* **TASK DIRECTIONS**
Going line by line through the entries below, count those that contain "part". Give the number by itself.

* **DATA**
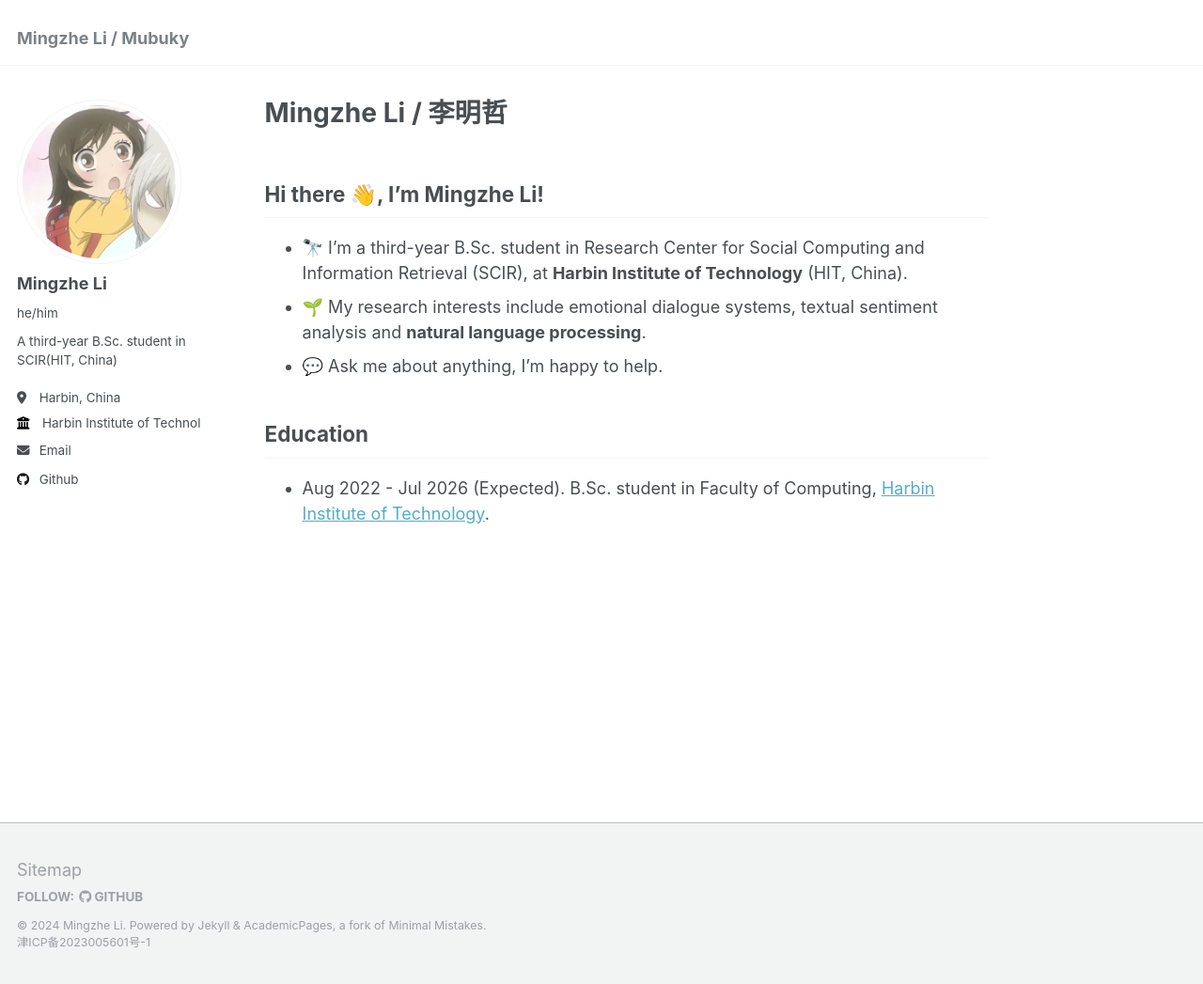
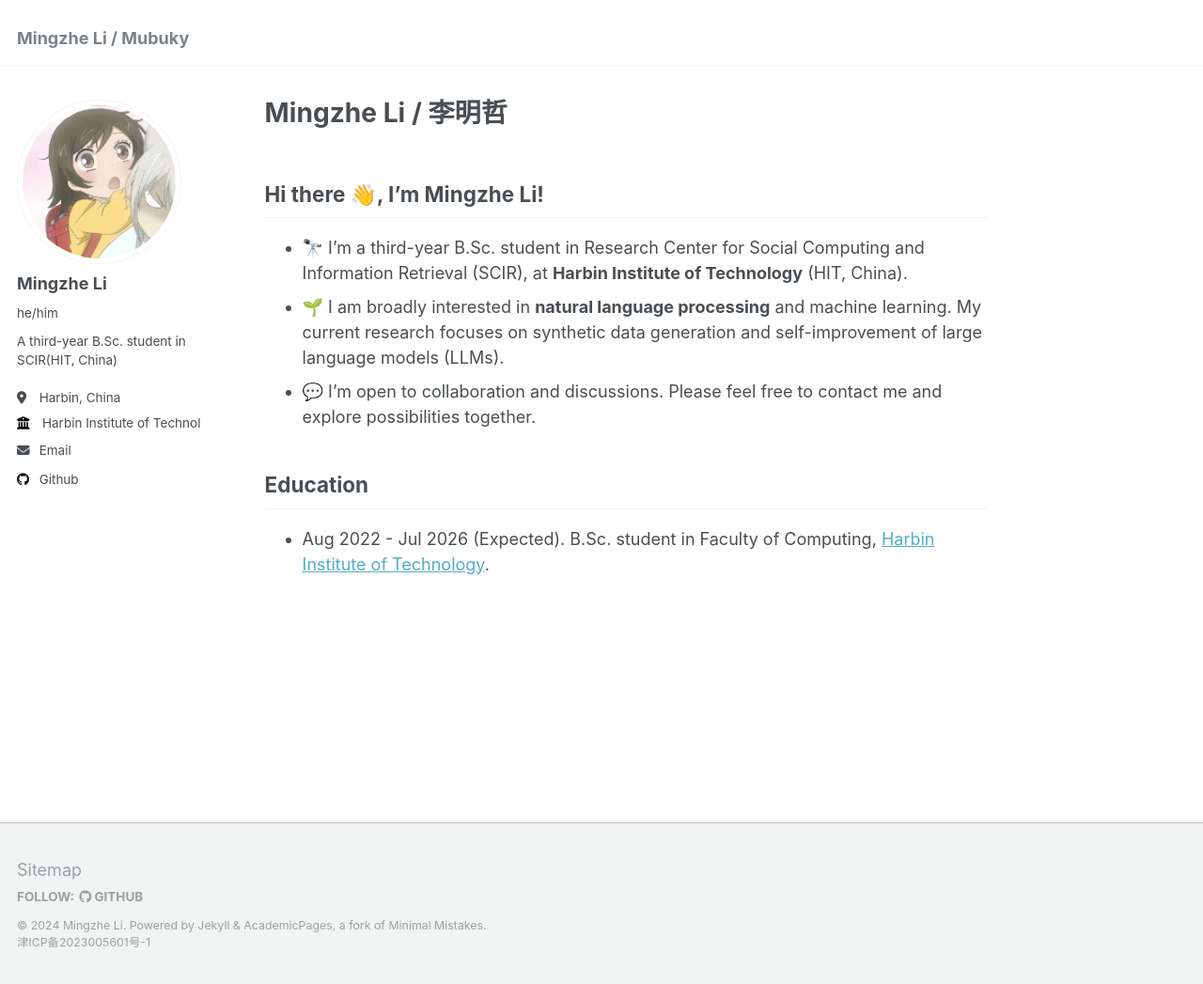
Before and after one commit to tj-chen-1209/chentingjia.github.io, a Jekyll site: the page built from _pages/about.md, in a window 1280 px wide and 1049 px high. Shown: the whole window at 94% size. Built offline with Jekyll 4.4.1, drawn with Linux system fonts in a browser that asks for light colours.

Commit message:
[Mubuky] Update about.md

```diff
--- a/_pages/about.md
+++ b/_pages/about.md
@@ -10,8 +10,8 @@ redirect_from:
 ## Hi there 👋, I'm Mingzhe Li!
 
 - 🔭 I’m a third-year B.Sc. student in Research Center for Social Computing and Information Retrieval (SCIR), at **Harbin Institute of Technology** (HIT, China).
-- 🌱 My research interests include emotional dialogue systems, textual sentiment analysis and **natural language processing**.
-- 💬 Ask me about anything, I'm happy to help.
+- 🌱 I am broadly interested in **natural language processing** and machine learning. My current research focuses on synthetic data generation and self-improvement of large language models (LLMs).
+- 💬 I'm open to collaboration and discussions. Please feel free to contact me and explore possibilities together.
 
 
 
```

--

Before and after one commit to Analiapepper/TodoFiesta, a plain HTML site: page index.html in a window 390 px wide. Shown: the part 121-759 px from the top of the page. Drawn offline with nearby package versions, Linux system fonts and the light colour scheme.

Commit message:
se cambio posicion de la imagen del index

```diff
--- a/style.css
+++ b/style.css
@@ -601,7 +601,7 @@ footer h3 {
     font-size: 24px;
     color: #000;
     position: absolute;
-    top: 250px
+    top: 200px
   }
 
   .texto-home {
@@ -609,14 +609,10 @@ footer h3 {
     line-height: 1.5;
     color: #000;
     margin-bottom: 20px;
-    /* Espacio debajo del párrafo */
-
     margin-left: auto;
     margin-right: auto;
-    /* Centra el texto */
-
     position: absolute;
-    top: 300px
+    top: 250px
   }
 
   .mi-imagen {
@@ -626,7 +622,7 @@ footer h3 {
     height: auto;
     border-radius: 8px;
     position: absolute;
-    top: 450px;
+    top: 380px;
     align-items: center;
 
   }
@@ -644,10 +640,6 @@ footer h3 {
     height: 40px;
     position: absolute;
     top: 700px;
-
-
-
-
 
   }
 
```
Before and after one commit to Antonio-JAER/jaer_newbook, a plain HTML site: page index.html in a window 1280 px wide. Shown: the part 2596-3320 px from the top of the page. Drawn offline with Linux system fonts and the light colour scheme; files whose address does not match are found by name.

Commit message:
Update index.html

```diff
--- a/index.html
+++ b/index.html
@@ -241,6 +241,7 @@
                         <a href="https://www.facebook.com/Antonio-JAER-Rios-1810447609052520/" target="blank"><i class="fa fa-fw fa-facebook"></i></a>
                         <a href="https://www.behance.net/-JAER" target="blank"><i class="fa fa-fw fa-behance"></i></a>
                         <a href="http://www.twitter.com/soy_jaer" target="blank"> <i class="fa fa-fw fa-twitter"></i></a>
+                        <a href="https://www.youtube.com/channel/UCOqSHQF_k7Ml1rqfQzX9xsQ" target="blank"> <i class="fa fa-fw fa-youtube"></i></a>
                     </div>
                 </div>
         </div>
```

* **ANSWER SPACE**
2